ABOUT THIS TASK
Repeat exactly each line of the data provided below.

━━━━━━

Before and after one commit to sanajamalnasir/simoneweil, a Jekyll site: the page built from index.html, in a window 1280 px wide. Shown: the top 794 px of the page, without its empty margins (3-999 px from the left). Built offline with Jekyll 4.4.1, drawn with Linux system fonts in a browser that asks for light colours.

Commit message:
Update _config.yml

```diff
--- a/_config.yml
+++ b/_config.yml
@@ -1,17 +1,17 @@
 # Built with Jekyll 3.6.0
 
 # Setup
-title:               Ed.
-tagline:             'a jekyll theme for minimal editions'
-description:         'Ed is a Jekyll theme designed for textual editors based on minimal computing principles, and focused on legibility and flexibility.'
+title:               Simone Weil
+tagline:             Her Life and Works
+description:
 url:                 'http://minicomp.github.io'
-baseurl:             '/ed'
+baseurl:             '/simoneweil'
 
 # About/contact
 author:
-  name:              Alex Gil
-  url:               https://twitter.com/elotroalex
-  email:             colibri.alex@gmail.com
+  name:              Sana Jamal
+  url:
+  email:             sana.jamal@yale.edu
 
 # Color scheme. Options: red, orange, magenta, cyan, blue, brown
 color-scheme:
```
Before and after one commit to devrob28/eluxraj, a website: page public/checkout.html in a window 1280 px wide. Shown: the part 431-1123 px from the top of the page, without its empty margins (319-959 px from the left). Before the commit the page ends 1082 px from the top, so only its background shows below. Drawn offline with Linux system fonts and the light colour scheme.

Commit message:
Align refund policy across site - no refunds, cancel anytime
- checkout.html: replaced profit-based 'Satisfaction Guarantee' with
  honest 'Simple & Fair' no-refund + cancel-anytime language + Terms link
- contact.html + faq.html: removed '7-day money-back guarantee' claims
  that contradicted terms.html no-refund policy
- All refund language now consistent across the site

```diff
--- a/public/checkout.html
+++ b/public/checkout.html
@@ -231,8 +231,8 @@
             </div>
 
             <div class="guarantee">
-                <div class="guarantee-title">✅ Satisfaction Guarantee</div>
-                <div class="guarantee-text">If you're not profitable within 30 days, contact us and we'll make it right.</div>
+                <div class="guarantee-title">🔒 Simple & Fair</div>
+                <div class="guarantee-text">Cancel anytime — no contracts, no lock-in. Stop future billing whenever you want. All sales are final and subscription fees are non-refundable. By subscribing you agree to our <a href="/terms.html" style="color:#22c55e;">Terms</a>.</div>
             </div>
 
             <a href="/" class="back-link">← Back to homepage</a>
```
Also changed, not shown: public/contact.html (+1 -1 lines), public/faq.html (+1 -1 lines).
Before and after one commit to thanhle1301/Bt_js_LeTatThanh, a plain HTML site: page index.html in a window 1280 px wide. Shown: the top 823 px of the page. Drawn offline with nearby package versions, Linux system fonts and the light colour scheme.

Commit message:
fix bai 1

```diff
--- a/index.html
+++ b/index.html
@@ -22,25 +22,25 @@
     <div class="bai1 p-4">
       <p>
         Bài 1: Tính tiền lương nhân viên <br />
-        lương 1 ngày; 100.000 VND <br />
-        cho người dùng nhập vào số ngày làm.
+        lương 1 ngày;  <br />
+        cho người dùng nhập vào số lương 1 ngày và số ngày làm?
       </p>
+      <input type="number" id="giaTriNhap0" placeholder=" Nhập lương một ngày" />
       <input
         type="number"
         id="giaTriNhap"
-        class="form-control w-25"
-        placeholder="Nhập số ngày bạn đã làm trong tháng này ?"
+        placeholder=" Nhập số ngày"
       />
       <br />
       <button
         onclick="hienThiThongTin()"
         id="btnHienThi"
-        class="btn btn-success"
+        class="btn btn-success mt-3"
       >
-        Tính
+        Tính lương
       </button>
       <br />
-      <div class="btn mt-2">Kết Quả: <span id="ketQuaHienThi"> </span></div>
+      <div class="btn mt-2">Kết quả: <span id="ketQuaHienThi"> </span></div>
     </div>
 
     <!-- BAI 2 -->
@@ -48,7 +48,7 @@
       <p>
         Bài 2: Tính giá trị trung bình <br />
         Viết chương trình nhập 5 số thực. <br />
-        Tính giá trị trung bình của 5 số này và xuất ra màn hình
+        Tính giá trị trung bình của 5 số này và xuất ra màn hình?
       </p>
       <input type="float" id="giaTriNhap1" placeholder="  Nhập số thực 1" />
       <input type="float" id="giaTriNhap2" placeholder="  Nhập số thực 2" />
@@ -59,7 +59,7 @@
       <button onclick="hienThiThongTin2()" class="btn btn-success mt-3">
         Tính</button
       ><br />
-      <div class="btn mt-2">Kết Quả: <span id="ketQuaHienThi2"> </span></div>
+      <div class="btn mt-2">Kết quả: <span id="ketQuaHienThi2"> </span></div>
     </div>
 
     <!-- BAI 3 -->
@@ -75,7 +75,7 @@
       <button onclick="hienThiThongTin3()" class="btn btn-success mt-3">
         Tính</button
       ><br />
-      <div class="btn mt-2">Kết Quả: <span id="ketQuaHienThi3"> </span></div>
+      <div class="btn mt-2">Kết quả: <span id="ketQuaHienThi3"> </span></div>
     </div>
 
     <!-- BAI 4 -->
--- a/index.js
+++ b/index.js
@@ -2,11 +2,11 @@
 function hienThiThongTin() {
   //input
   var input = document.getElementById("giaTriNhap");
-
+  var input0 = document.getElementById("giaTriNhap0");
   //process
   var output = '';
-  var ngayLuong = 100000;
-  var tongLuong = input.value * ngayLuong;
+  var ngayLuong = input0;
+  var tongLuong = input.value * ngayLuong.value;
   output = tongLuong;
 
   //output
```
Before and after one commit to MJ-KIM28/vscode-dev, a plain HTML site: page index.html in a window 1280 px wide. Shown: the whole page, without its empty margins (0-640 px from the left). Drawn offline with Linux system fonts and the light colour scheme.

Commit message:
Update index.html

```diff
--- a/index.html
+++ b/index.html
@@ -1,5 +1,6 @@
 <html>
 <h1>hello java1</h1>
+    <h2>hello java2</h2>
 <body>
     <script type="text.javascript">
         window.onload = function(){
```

━━━━━━

THE ANSWER
Before and after one commit to sanajamalnasir/simoneweil, a Jekyll site: the page built from index.html, in a window 1280 px wide. Shown: the top 794 px of the page, without its empty margins (3-999 px from the left). Built offline with Jekyll 4.4.1, drawn with Linux system fonts in a browser that asks for light colours.

Commit message:
Update _config.yml

```diff
--- a/_config.yml
+++ b/_config.yml
@@ -1,17 +1,17 @@
 # Built with Jekyll 3.6.0
 
 # Setup
-title:               Ed.
-tagline:             'a jekyll theme for minimal editions'
-description:         'Ed is a Jekyll theme designed for textual editors based on minimal computing principles, and focused on legibility and flexibility.'
+title:               Simone Weil
+tagline:             Her Life and Works
+description:
 url:                 'http://minicomp.github.io'
-baseurl:             '/ed'
+baseurl:             '/simoneweil'
 
 # About/contact
 author:
-  name:              Alex Gil
-  url:               https://twitter.com/elotroalex
-  email:             colibri.alex@gmail.com
+  name:              Sana Jamal
+  url:
+  email:             sana.jamal@yale.edu
 
 # Color scheme. Options: red, orange, magenta, cyan, blue, brown
 color-scheme:
```
Before and after one commit to devrob28/eluxraj, a website: page public/checkout.html in a window 1280 px wide. Shown: the part 431-1123 px from the top of the page, without its empty margins (319-959 px from the left). Before the commit the page ends 1082 px from the top, so only its background shows below. Drawn offline with Linux system fonts and the light colour scheme.

Commit message:
Align refund policy across site - no refunds, cancel anytime
- checkout.html: replaced profit-based 'Satisfaction Guarantee' with
  honest 'Simple & Fair' no-refund + cancel-anytime language + Terms link
- contact.html + faq.html: removed '7-day money-back guarantee' claims
  that contradicted terms.html no-refund policy
- All refund language now consistent across the site

```diff
--- a/public/checkout.html
+++ b/public/checkout.html
@@ -231,8 +231,8 @@
             </div>
 
             <div class="guarantee">
-                <div class="guarantee-title">✅ Satisfaction Guarantee</div>
-                <div class="guarantee-text">If you're not profitable within 30 days, contact us and we'll make it right.</div>
+                <div class="guarantee-title">🔒 Simple & Fair</div>
+                <div class="guarantee-text">Cancel anytime — no contracts, no lock-in. Stop future billing whenever you want. All sales are final and subscription fees are non-refundable. By subscribing you agree to our <a href="/terms.html" style="color:#22c55e;">Terms</a>.</div>
             </div>
 
             <a href="/" class="back-link">← Back to homepage</a>
```
Also changed, not shown: public/contact.html (+1 -1 lines), public/faq.html (+1 -1 lines).
Before and after one commit to thanhle1301/Bt_js_LeTatThanh, a plain HTML site: page index.html in a window 1280 px wide. Shown: the top 823 px of the page. Drawn offline with nearby package versions, Linux system fonts and the light colour scheme.

Commit message:
fix bai 1

```diff
--- a/index.html
+++ b/index.html
@@ -22,25 +22,25 @@
     <div class="bai1 p-4">
       <p>
         Bài 1: Tính tiền lương nhân viên <br />
-        lương 1 ngày; 100.000 VND <br />
-        cho người dùng nhập vào số ngày làm.
+        lương 1 ngày;  <br />
+        cho người dùng nhập vào số lương 1 ngày và số ngày làm?
       </p>
+      <input type="number" id="giaTriNhap0" placeholder=" Nhập lương một ngày" />
       <input
         type="number"
         id="giaTriNhap"
-        class="form-control w-25"
-        placeholder="Nhập số ngày bạn đã làm trong tháng này ?"
+        placeholder=" Nhập số ngày"
       />
       <br />
       <button
         onclick="hienThiThongTin()"
         id="btnHienThi"
-        class="btn btn-success"
+        class="btn btn-success mt-3"
       >
-        Tính
+        Tính lương
       </button>
       <br />
-      <div class="btn mt-2">Kết Quả: <span id="ketQuaHienThi"> </span></div>
+      <div class="btn mt-2">Kết quả: <span id="ketQuaHienThi"> </span></div>
     </div>
 
     <!-- BAI 2 -->
@@ -48,7 +48,7 @@
       <p>
         Bài 2: Tính giá trị trung bình <br />
         Viết chương trình nhập 5 số thực. <br />
-        Tính giá trị trung bình của 5 số này và xuất ra màn hình
+        Tính giá trị trung bình của 5 số này và xuất ra màn hình?
       </p>
       <input type="float" id="giaTriNhap1" placeholder="  Nhập số thực 1" />
       <input type="float" id="giaTriNhap2" placeholder="  Nhập số thực 2" />
@@ -59,7 +59,7 @@
       <button onclick="hienThiThongTin2()" class="btn btn-success mt-3">
         Tính</button
       ><br />
-      <div class="btn mt-2">Kết Quả: <span id="ketQuaHienThi2"> </span></div>
+      <div class="btn mt-2">Kết quả: <span id="ketQuaHienThi2"> </span></div>
     </div>
 
     <!-- BAI 3 -->
@@ -75,7 +75,7 @@
       <button onclick="hienThiThongTin3()" class="btn btn-success mt-3">
         Tính</button
       ><br />
-      <div class="btn mt-2">Kết Quả: <span id="ketQuaHienThi3"> </span></div>
+      <div class="btn mt-2">Kết quả: <span id="ketQuaHienThi3"> </span></div>
     </div>
 
     <!-- BAI 4 -->
--- a/index.js
+++ b/index.js
@@ -2,11 +2,11 @@
 function hienThiThongTin() {
   //input
   var input = document.getElementById("giaTriNhap");
-
+  var input0 = document.getElementById("giaTriNhap0");
   //process
   var output = '';
-  var ngayLuong = 100000;
-  var tongLuong = input.value * ngayLuong;
+  var ngayLuong = input0;
+  var tongLuong = input.value * ngayLuong.value;
   output = tongLuong;
 
   //output
```
Before and after one commit to MJ-KIM28/vscode-dev, a plain HTML site: page index.html in a window 1280 px wide. Shown: the whole page, without its empty margins (0-640 px from the left). Drawn offline with Linux system fonts and the light colour scheme.

Commit message:
Update index.html

```diff
--- a/index.html
+++ b/index.html
@@ -1,5 +1,6 @@
 <html>
 <h1>hello java1</h1>
+    <h2>hello java2</h2>
 <body>
     <script type="text.javascript">
         window.onload = function(){
```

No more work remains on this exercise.